- [Work to be completed]
Images are to be skipped; everything else in the records must be repeated exactly.

- [Listed entries]
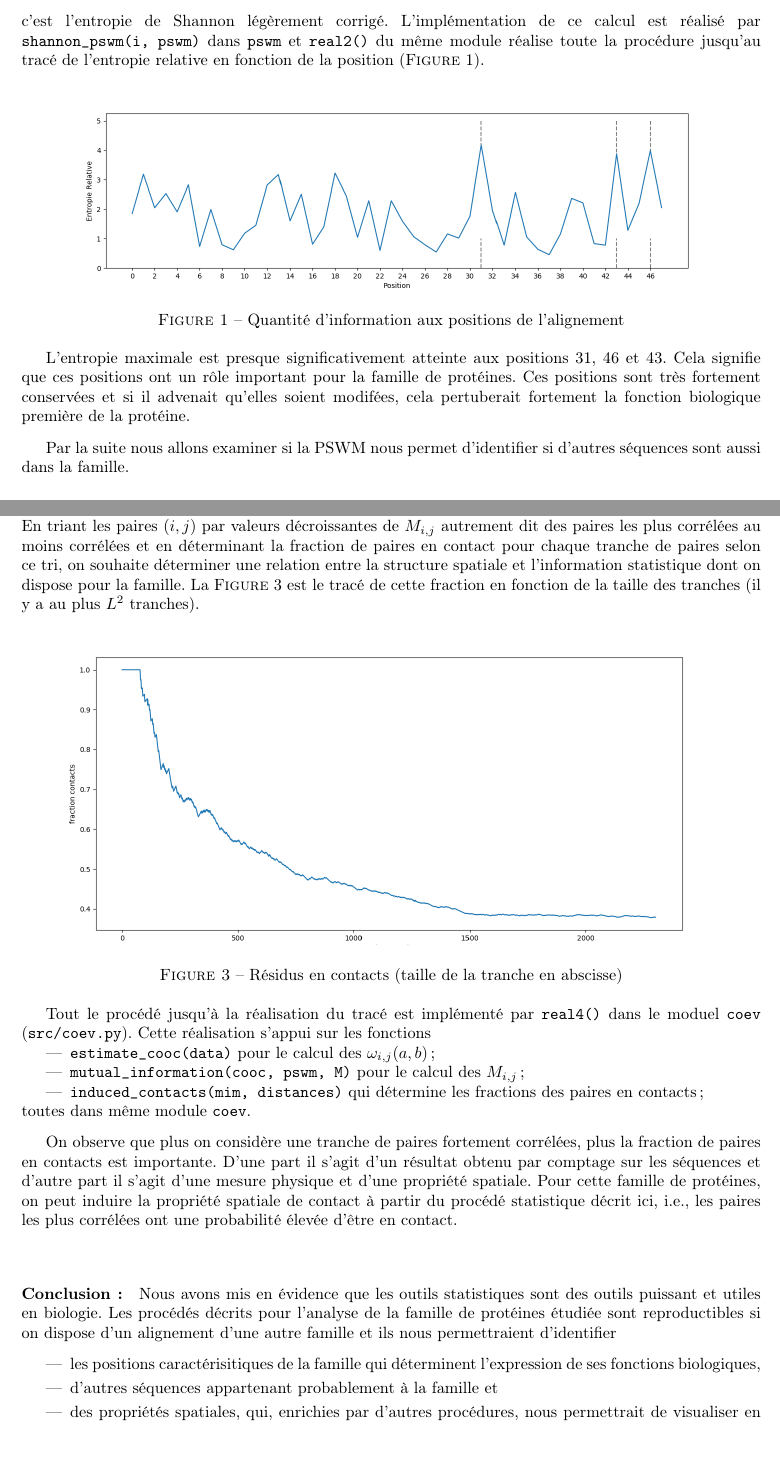
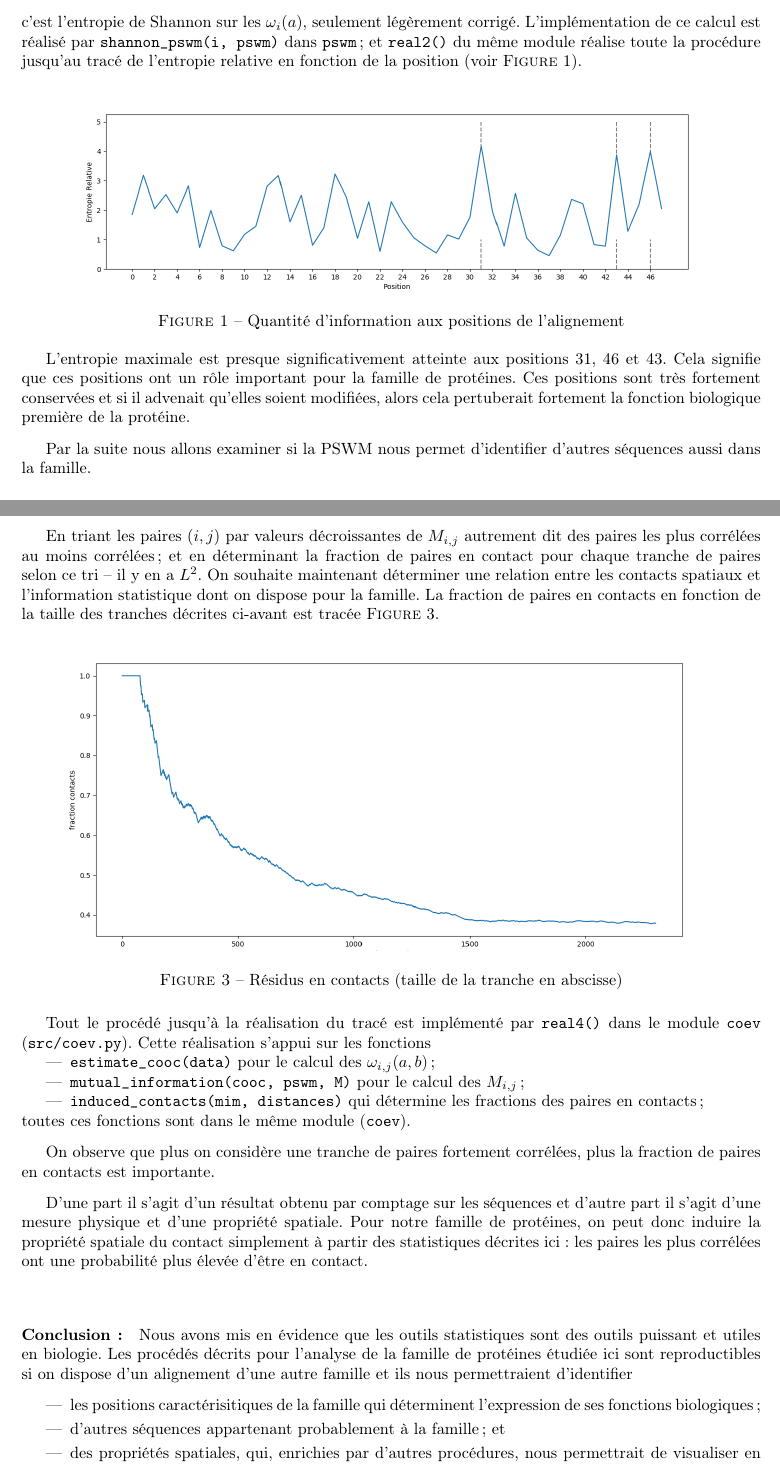
Before and after one commit to malikbenkirane/ip-stats-projet2, a LaTeX paper (compterendu/cr.tex): two parts of pages 2 and 4 of 4, joined at a grey line, cut so that both start at the same text, the shorter picture padded with empty space. Compiled offline with pdfLaTeX.

Commit message:
Revision prerendu

```diff
--- a/compterendu/cr.tex
+++ b/compterendu/cr.tex
@@ -130,12 +130,13 @@ conserv\'ees. Pour cela, nous mesurons la quantit\'e d'information relative
     \cdot
     \log_2\left(\omega_i(a)\right)
 \end{equation*}
-c'est l'entropie de Shannon l\'eg\`erement corrig\'e. L'impl\'ementation
-de ce calcul est r\'ealis\'e par\break
+c'est l'entropie de Shannon sur les $\omega_i(a)$,
+seulement l\'eg\`erement corrig\'e.
+L'impl\'ementation de ce calcul est r\'ealis\'e par
 \cword{shannon_pswm(i, pswm)} dans
-\cword{pswm} et \cword{real2()} du m\^eme module r\'ealise toute la
+\cword{pswm}; et \cword{real2()} du m\^eme module r\'ealise toute la
 proc\'edure jusqu'au trac\'e de l'entropie relative en fonction de la
-position (F\textsc{igure} \ref{fig:shannon_relative}).
+position (voir F\textsc{igure} \ref{fig:shannon_relative}).
 
 \begin{figure}[h]
 \begin{center}
@@ -148,13 +149,13 @@ position (F\textsc{igure} \ref{fig:shannon_relative}).
 L'entropie maximale est presque significativement atteinte aux positions
 31, 46 et 43. Cela signifie que ces positions ont un r\^ole important
 pour la famille de prot\'eines. Ces positions sont tr\`es fortement conserv\'ees
-et si il advenait qu'elles soient modif\'ees, cela pertuberait fortement
+et si il advenait qu'elles soient modifi\'ees, alors cela pertuberait fortement
 la fonction biologique premi\`ere de la prot\'eine.
 
 Par la suite nous allons examiner si la PSWM nous permet d'identifier
-si d'autres s\'equences sont aussi dans la famille.
+d'autres s\'equences aussi dans la famille.
 
-\subsection{Crit\'ere d'appartenance \`a la famille de prot\'eines}
+\subsection{Crit\`ere d'appartenance \`a la famille de prot\'eines}
 
 \'Etant donn\'e une s\'equence quelconque $b_0\ldots b_{N-1}$, $N\geq L$,
 nous souhaitons savoir si un fragment de cette s\'equence appartient
@@ -266,14 +268,17 @@ $(i,j)$ est la quantit\'e
 Nous disposons d'une table des distances pour des couples de positions
 (fichier \cword{data/distances.txt}). On consid\`ere qu'une paire est en
 contact si la distance entre ces positions est inf\'erieur \`a 8\r A (0.8nm).
+
 En triant les paires $(i,j)$ par valeurs
 d\'ecroissantes de $M_{i,j}$ autrement dit des paires les plus corr\'el\'ees
-au moins corr\'el\'ees et en d\'eterminant la fraction de paires en contact
-pour chaque tranche de paires selon ce tri, on souhaite d\'eterminer
-une relation entre la structure spatiale et l'information statistique
+au moins corr\'el\'ees; et en d\'eterminant la fraction de paires en contact
+pour chaque tranche de paires selon ce tri -- il y en a $L^2$.
+On souhaite maintenant d\'eterminer
+une relation entre les contacts spatiaux et l'information statistique
 dont on dispose pour la famille.
-La F\textsc{igure} \ref{fig:contacts} est le trac\'e de cette fraction
-en fonction de la taille des tranches (il y a au plus $L^2$ tranches).
+La fraction de paires en contacts en fonction de la taille
+des tranches d\'ecrites ci-avant est trac\'ee
+F\textsc{igure} \ref{fig:contacts}.
 
 \begin{figure}[h]
     \begin{center}
@@ -284,7 +289,7 @@ en fonction de la taille des tranches (il y a au plus $L^2$ tranches).
 \end{figure}
 
 Tout le proc\'ed\'e jusqu'\`a la r\'ealisation du trac\'e est impl\'ement\'e
-par \cword{real4()} dans le moduel \cword{coev} (\cword{src/coev.py}).
+par \cword{real4()} dans le module \cword{coev} (\cword{src/coev.py}).
 Cette r\'ealisation s'appui sur les fonctions
 \begin{itemize}
     \item \cword{estimate_cooc(data)}
@@ -294,32 +299,33 @@ Cette r\'ealisation s'appui sur les fonctions
     \item \cword{induced_contacts(mim, distances)}
         qui d\'etermine les fractions des paires en contacts;
 \end{itemize}
-toutes dans m\^eme module \cword{coev}.
+toutes ces fonctions sont dans le m\^eme module (\cword{coev}).
 
 On observe que plus on consid\`ere une tranche de paires fortement
 corr\'el\'ees, plus la fraction de paires en contacts est importante.
+
 D'une part il s'agit d'un r\'esultat obtenu par comptage sur les
 s\'equences et d'autre part il s'agit d'une mesure physique et d'une
 propri\'et\'e spatiale.
-Pour cette famille de prot\'eines, on peut induire la propri\'et\'e
-spatiale de contact \`a partir du proc\'ed\'e statistique d\'ecrit
-ici, i.e., les paires les plus corr\'el\'ees ont une probabilit\'e
-\'elev\'ee d'\^etre en contact.
+Pour notre famille de prot\'eines, on peut donc induire la propri\'et\'e
+spatiale du contact simplement \`a partir des statistiques d\'ecrites ici :
+les paires les plus corr\'el\'ees ont une probabilit\'e plus \'elev\'ee
+d'\^etre en contact.
 
 
 \hspace{1in}
 \paragraph{Conclusion:}
 Nous avons mis en \'evidence que les outils statistiques sont des outils
 puissant et utiles en biologie. Les proc\'ed\'es d\'ecrits pour
-l'analyse de la famille de prot\'eines \'etudi\'ee sont reproductibles si
+l'analyse de la famille de prot\'eines \'etudi\'ee ici sont reproductibles si
 on dispose d'un alignement d'une autre famille et ils nous permettraient
 d'identifier
 \vskip 1mm
 \begin{itemize}
     \item les positions caract\'erisitiques de la famille qui d\'eterminent
-        l'expression de ses fonctions biologiques,
+        l'expression de ses fonctions biologiques;
         \vskip 1mm
-    \item d'autres s\'equences appartenant probablement \`a la famille et
+    \item d'autres s\'equences appartenant probablement \`a la famille; et
         \vskip 1mm
     \item des propri\'et\'es spatiales, qui, enrichies par d'autres
         proc\'edures, nous permettrait de
```
Also changed, not shown: compterendu.pdf, compterendu/cr.tex (51 more changed lines).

- [Task answer]
Before and after one commit to malikbenkirane/ip-stats-projet2, a LaTeX paper (compterendu/cr.tex): two parts of pages 2 and 4 of 4, joined at a grey line, cut so that both start at the same text, the shorter picture padded with empty space. Compiled offline with pdfLaTeX.

Commit message:
Revision prerendu

```diff
--- a/compterendu/cr.tex
+++ b/compterendu/cr.tex
@@ -130,12 +130,13 @@ conserv\'ees. Pour cela, nous mesurons la quantit\'e d'information relative
     \cdot
     \log_2\left(\omega_i(a)\right)
 \end{equation*}
-c'est l'entropie de Shannon l\'eg\`erement corrig\'e. L'impl\'ementation
-de ce calcul est r\'ealis\'e par\break
+c'est l'entropie de Shannon sur les $\omega_i(a)$,
+seulement l\'eg\`erement corrig\'e.
+L'impl\'ementation de ce calcul est r\'ealis\'e par
 \cword{shannon_pswm(i, pswm)} dans
-\cword{pswm} et \cword{real2()} du m\^eme module r\'ealise toute la
+\cword{pswm}; et \cword{real2()} du m\^eme module r\'ealise toute la
 proc\'edure jusqu'au trac\'e de l'entropie relative en fonction de la
-position (F\textsc{igure} \ref{fig:shannon_relative}).
+position (voir F\textsc{igure} \ref{fig:shannon_relative}).
 
 \begin{figure}[h]
 \begin{center}
@@ -148,13 +149,13 @@ position (F\textsc{igure} \ref{fig:shannon_relative}).
 L'entropie maximale est presque significativement atteinte aux positions
 31, 46 et 43. Cela signifie que ces positions ont un r\^ole important
 pour la famille de prot\'eines. Ces positions sont tr\`es fortement conserv\'ees
-et si il advenait qu'elles soient modif\'ees, cela pertuberait fortement
+et si il advenait qu'elles soient modifi\'ees, alors cela pertuberait fortement
 la fonction biologique premi\`ere de la prot\'eine.
 
 Par la suite nous allons examiner si la PSWM nous permet d'identifier
-si d'autres s\'equences sont aussi dans la famille.
+d'autres s\'equences aussi dans la famille.
 
-\subsection{Crit\'ere d'appartenance \`a la famille de prot\'eines}
+\subsection{Crit\`ere d'appartenance \`a la famille de prot\'eines}
 
 \'Etant donn\'e une s\'equence quelconque $b_0\ldots b_{N-1}$, $N\geq L$,
 nous souhaitons savoir si un fragment de cette s\'equence appartient
@@ -266,14 +268,17 @@ $(i,j)$ est la quantit\'e
 Nous disposons d'une table des distances pour des couples de positions
 (fichier \cword{data/distances.txt}). On consid\`ere qu'une paire est en
 contact si la distance entre ces positions est inf\'erieur \`a 8\r A (0.8nm).
+
 En triant les paires $(i,j)$ par valeurs
 d\'ecroissantes de $M_{i,j}$ autrement dit des paires les plus corr\'el\'ees
-au moins corr\'el\'ees et en d\'eterminant la fraction de paires en contact
-pour chaque tranche de paires selon ce tri, on souhaite d\'eterminer
-une relation entre la structure spatiale et l'information statistique
+au moins corr\'el\'ees; et en d\'eterminant la fraction de paires en contact
+pour chaque tranche de paires selon ce tri -- il y en a $L^2$.
+On souhaite maintenant d\'eterminer
+une relation entre les contacts spatiaux et l'information statistique
 dont on dispose pour la famille.
-La F\textsc{igure} \ref{fig:contacts} est le trac\'e de cette fraction
-en fonction de la taille des tranches (il y a au plus $L^2$ tranches).
+La fraction de paires en contacts en fonction de la taille
+des tranches d\'ecrites ci-avant est trac\'ee
+F\textsc{igure} \ref{fig:contacts}.
 
 \begin{figure}[h]
     \begin{center}
@@ -284,7 +289,7 @@ en fonction de la taille des tranches (il y a au plus $L^2$ tranches).
 \end{figure}
 
 Tout le proc\'ed\'e jusqu'\`a la r\'ealisation du trac\'e est impl\'ement\'e
-par \cword{real4()} dans le moduel \cword{coev} (\cword{src/coev.py}).
+par \cword{real4()} dans le module \cword{coev} (\cword{src/coev.py}).
 Cette r\'ealisation s'appui sur les fonctions
 \begin{itemize}
     \item \cword{estimate_cooc(data)}
@@ -294,32 +299,33 @@ Cette r\'ealisation s'appui sur les fonctions
     \item \cword{induced_contacts(mim, distances)}
         qui d\'etermine les fractions des paires en contacts;
 \end{itemize}
-toutes dans m\^eme module \cword{coev}.
+toutes ces fonctions sont dans le m\^eme module (\cword{coev}).
 
 On observe que plus on consid\`ere une tranche de paires fortement
 corr\'el\'ees, plus la fraction de paires en contacts est importante.
+
 D'une part il s'agit d'un r\'esultat obtenu par comptage sur les
 s\'equences et d'autre part il s'agit d'une mesure physique et d'une
 propri\'et\'e spatiale.
-Pour cette famille de prot\'eines, on peut induire la propri\'et\'e
-spatiale de contact \`a partir du proc\'ed\'e statistique d\'ecrit
-ici, i.e., les paires les plus corr\'el\'ees ont une probabilit\'e
-\'elev\'ee d'\^etre en contact.
+Pour notre famille de prot\'eines, on peut donc induire la propri\'et\'e
+spatiale du contact simplement \`a partir des statistiques d\'ecrites ici :
+les paires les plus corr\'el\'ees ont une probabilit\'e plus \'elev\'ee
+d'\^etre en contact.
 
 
 \hspace{1in}
 \paragraph{Conclusion:}
 Nous avons mis en \'evidence que les outils statistiques sont des outils
 puissant et utiles en biologie. Les proc\'ed\'es d\'ecrits pour
-l'analyse de la famille de prot\'eines \'etudi\'ee sont reproductibles si
+l'analyse de la famille de prot\'eines \'etudi\'ee ici sont reproductibles si
 on dispose d'un alignement d'une autre famille et ils nous permettraient
 d'identifier
 \vskip 1mm
 \begin{itemize}
     \item les positions caract\'erisitiques de la famille qui d\'eterminent
-        l'expression de ses fonctions biologiques,
+        l'expression de ses fonctions biologiques;
         \vskip 1mm
-    \item d'autres s\'equences appartenant probablement \`a la famille et
+    \item d'autres s\'equences appartenant probablement \`a la famille; et
         \vskip 1mm
     \item des propri\'et\'es spatiales, qui, enrichies par d'autres
         proc\'edures, nous permettrait de
```
Also changed, not shown: compterendu.pdf, compterendu/cr.tex (51 more changed lines).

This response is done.